I am a high school history teacher, who spends a great deal of time reviewing classroom materials for their historical merit. For what it’s worth my judgments are based on a solid education and years of reading the best in historical scholarship on the history of slavery, the South, and the American Civil War. I point this out given Ann DeWitt’s latest response [scroll down] to my continued postings on her flawed historical fiction for children, titled, Entangled in Freedom:
Imagine writing a novel for young adults which (1) espouses the sanctity of marriage, (2) does not contain profanity, (3) promotes earning ones way in America, (4) advocates true friendship, (5) demonstrates the positive progression of America over the last 150 years, and (6) highlights the strength of the family unit; yet, the novel is dubbed “nonsense” by a recognized Virginia Civil War journalist and historian.
The above six principles the family narratives of Ann DeWitt. I have no 19th century written documentation of these six family values because they were passed down to me verbally by my ancestors. I do not secretly hide them but proudly share them with the world. As parents and/or readers, would you ban such a book from the shelves of bookstores, civil war & history museums, and libraries across America? Google key words: entangled in freedom. Witness a literary ban about the subject of Black Confederate Soldiers happening right before our eyes—in the open—on the internet.

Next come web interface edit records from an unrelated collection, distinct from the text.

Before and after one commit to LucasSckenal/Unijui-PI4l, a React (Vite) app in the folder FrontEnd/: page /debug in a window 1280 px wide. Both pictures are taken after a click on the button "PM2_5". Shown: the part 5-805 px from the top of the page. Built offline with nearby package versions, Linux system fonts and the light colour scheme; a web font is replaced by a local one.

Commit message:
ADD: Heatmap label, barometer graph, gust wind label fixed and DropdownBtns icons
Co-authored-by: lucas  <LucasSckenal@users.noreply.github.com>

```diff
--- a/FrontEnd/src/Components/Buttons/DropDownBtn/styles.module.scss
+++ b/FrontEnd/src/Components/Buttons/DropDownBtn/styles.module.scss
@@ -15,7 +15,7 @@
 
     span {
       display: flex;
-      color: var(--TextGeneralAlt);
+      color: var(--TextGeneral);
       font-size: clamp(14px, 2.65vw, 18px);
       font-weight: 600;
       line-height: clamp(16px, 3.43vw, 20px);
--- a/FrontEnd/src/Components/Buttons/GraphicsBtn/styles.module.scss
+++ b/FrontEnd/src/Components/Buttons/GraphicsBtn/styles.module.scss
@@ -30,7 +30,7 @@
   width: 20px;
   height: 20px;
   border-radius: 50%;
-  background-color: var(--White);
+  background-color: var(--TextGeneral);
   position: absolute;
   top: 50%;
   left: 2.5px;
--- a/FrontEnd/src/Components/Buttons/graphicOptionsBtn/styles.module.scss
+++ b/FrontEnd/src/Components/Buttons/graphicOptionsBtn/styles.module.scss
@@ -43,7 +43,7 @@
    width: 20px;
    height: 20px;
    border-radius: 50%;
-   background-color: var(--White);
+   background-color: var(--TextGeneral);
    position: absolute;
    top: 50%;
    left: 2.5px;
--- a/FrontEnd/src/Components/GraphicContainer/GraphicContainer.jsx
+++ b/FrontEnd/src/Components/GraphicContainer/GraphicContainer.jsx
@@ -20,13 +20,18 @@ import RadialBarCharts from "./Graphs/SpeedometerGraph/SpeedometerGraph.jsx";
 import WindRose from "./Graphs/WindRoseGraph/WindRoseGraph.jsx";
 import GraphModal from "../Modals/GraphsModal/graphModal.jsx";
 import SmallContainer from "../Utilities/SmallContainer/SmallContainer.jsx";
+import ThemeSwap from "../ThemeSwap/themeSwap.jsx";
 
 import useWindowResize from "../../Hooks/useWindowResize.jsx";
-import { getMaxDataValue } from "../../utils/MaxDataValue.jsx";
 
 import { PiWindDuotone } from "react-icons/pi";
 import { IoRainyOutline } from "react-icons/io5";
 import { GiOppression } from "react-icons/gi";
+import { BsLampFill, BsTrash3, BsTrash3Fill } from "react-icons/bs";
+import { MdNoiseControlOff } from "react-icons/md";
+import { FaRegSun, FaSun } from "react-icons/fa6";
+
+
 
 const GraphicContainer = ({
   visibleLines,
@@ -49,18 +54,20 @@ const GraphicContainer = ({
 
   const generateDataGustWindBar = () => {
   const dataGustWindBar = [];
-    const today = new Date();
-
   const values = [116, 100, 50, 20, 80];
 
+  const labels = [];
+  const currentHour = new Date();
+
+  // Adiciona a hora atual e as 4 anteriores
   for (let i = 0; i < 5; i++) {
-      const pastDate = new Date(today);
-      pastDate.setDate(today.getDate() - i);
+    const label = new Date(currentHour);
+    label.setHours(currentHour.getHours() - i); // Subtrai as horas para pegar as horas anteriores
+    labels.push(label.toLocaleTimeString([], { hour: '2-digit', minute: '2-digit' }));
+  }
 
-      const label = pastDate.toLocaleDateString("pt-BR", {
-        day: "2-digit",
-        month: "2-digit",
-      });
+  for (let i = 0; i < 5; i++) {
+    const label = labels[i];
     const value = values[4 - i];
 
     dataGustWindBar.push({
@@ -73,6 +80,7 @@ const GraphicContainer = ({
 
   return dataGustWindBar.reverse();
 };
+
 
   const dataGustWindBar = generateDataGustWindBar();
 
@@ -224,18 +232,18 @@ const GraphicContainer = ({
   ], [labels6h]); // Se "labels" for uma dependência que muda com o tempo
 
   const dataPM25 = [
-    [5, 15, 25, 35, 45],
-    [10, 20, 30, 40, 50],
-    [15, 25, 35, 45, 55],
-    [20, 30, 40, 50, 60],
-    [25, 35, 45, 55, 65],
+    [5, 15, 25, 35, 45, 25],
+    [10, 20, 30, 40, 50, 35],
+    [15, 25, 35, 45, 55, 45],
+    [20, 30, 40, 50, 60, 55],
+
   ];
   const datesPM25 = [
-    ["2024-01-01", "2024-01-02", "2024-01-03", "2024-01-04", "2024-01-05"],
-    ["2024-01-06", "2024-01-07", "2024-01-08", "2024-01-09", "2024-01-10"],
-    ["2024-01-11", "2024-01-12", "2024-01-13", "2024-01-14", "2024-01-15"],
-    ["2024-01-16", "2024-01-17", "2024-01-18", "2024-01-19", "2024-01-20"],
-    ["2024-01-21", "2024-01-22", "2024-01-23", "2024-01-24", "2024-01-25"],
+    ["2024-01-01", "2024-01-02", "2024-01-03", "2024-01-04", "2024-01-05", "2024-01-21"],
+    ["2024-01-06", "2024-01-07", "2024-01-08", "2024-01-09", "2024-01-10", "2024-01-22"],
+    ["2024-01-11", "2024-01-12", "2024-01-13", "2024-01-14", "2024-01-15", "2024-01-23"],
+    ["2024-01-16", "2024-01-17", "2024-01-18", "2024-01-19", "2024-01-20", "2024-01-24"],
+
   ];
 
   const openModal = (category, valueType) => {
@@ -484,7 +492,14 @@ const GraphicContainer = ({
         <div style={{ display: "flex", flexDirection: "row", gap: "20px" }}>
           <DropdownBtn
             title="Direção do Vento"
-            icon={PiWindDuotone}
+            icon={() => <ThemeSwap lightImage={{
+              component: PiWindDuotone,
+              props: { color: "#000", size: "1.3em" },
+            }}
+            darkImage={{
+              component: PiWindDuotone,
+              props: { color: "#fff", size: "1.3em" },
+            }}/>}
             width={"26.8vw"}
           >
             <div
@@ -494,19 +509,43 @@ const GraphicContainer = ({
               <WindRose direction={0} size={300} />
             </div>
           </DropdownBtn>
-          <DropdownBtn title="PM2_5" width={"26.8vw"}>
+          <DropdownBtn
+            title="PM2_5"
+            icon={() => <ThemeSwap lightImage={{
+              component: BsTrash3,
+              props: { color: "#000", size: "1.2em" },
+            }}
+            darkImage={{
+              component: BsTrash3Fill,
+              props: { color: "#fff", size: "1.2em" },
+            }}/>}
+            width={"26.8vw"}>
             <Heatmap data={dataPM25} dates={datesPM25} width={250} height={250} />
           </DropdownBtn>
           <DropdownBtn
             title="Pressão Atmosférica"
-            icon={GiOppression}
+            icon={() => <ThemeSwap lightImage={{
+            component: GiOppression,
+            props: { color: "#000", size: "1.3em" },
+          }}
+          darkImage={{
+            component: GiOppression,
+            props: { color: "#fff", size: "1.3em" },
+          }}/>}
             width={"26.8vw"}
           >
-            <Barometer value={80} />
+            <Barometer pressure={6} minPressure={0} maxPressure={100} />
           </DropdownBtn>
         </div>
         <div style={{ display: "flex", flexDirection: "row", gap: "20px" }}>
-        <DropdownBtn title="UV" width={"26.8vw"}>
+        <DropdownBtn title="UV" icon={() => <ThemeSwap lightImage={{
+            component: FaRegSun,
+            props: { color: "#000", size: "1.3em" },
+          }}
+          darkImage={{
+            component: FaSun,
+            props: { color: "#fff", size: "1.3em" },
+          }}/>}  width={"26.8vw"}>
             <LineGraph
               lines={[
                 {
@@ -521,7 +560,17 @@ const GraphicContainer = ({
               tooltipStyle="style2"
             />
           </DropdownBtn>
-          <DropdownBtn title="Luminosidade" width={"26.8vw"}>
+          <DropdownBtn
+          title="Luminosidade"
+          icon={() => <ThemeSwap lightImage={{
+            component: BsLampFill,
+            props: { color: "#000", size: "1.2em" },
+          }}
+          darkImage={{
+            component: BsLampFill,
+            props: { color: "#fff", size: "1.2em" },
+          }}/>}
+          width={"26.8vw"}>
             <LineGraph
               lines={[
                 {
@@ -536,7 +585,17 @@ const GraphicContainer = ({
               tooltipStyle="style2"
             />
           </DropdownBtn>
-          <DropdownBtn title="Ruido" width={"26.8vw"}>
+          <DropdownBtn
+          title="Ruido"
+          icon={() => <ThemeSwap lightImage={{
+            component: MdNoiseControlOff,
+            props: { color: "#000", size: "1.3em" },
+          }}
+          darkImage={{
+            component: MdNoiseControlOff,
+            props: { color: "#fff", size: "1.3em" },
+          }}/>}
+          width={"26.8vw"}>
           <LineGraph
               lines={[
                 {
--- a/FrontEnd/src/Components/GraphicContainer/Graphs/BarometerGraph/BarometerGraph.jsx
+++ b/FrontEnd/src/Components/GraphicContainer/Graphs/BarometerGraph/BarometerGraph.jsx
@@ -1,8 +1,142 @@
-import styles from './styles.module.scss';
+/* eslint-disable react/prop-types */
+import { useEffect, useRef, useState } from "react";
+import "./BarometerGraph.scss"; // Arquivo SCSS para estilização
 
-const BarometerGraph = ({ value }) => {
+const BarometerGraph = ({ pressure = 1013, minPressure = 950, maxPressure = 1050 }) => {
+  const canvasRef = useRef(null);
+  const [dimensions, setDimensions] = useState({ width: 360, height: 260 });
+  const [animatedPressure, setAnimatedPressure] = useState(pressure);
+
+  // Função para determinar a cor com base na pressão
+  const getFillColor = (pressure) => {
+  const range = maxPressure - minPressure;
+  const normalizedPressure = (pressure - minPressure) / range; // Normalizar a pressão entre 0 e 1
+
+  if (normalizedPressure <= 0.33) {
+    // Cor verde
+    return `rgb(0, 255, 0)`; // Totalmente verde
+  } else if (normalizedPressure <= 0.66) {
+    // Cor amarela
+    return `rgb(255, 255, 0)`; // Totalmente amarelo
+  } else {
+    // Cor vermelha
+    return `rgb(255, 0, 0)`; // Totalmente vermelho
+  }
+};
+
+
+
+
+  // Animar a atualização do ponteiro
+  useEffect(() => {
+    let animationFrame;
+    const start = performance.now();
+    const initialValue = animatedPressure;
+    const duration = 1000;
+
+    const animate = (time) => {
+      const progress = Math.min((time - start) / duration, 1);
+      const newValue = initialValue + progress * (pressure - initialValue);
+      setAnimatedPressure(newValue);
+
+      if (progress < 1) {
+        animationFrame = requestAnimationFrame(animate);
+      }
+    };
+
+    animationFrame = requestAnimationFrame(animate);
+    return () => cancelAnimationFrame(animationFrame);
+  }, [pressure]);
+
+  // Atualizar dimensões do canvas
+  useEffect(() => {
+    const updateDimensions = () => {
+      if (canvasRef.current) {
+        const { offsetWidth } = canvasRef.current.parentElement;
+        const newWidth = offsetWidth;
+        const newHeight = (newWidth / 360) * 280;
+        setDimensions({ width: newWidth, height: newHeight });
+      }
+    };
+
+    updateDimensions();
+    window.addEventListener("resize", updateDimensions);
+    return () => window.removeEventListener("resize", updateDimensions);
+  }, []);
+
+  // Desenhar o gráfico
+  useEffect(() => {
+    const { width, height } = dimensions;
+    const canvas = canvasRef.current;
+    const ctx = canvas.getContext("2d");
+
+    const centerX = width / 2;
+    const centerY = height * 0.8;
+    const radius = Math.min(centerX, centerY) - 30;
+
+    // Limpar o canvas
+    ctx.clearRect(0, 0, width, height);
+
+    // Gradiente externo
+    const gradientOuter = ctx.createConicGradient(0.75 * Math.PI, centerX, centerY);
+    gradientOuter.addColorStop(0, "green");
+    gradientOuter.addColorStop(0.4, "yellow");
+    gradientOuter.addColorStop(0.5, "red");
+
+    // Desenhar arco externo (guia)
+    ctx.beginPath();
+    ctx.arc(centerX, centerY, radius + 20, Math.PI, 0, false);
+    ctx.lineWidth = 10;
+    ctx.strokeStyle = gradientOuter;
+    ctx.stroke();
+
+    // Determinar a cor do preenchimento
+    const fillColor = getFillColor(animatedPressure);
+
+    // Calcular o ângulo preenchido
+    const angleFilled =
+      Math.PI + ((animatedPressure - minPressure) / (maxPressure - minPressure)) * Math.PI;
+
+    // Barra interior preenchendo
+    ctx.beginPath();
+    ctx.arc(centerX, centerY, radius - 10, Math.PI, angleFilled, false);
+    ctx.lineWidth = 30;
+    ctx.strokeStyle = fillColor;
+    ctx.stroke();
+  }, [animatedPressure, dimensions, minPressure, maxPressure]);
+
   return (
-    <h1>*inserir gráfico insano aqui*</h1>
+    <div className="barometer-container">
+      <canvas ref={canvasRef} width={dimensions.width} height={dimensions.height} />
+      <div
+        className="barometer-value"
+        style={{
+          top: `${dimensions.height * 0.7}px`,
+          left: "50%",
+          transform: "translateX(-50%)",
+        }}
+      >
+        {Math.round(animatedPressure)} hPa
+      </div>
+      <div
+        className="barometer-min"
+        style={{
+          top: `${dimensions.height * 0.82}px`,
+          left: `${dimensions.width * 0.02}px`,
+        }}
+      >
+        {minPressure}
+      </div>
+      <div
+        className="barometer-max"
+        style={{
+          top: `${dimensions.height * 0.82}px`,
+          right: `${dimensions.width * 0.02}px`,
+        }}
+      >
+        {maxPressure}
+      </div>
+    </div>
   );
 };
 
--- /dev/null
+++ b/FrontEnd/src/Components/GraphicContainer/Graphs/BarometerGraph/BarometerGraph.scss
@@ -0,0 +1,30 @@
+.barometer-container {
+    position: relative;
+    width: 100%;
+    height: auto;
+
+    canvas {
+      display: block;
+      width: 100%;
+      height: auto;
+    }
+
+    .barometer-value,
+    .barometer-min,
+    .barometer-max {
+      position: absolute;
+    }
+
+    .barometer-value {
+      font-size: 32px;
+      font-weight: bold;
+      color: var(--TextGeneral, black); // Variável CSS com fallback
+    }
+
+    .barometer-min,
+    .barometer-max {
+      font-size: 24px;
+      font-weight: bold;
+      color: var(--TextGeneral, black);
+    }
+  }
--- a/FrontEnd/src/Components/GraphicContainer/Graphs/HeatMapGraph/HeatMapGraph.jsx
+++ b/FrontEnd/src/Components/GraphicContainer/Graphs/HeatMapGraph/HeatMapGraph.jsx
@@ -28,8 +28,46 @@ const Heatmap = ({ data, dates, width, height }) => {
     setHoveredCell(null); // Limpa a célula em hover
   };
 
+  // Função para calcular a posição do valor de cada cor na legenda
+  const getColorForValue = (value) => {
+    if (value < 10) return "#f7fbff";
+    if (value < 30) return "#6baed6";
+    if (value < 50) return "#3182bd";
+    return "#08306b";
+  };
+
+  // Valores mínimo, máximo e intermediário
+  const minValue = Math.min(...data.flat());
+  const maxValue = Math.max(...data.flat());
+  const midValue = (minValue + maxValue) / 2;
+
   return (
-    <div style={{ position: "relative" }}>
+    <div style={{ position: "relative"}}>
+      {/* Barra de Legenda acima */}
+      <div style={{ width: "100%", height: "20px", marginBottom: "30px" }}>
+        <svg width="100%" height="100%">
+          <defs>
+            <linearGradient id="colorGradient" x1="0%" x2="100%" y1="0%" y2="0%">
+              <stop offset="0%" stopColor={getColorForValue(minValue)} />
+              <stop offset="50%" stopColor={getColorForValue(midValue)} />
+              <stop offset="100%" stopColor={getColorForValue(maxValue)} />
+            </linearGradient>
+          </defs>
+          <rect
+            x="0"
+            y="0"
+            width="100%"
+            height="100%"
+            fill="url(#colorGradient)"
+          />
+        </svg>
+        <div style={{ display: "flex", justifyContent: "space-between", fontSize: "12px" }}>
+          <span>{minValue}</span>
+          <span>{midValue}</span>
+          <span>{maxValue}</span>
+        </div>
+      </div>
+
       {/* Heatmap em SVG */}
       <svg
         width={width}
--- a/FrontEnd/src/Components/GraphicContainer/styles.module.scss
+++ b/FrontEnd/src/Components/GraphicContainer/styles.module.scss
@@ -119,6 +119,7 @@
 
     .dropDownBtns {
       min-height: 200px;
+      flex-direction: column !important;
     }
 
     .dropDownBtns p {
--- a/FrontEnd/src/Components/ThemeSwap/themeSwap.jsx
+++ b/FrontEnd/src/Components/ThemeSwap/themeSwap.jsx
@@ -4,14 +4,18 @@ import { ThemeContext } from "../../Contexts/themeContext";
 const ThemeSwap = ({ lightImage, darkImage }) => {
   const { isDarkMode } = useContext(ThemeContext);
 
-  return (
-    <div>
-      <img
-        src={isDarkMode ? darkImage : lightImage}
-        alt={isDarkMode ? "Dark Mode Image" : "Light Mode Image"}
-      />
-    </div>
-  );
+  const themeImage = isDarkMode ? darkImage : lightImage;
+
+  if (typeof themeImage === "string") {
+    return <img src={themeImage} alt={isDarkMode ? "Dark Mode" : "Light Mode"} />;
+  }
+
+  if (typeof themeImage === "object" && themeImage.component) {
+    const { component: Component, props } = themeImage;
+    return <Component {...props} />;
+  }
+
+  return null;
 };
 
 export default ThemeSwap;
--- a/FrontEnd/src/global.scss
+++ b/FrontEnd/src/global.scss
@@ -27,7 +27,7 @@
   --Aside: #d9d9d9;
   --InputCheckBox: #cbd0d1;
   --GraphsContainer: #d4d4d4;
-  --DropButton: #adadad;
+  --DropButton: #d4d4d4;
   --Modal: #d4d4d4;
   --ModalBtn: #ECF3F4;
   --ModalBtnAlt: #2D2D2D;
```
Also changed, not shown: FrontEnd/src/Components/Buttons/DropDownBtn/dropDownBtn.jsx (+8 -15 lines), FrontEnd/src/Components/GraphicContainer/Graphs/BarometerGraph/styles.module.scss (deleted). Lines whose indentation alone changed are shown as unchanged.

Let’s be clear that no one is trying to “ban” Ms. Dewitt’s and Mr. Weeks’s book. I am simply using this blog to point out the shortcomings of this children’s book. Whatever the virtues of this book may be, it does not trump the fact that neither author has any understanding of the history of slavery, race relations, and the role of African Americans in the Confederate army. The bibliography in this book clearly reflects a lack of serious research into their subject. I would go as far as to suggest that this book is dangerous and irresponsible and if this blog can help in preventing impressionable young minds from being exposed to it, so be it.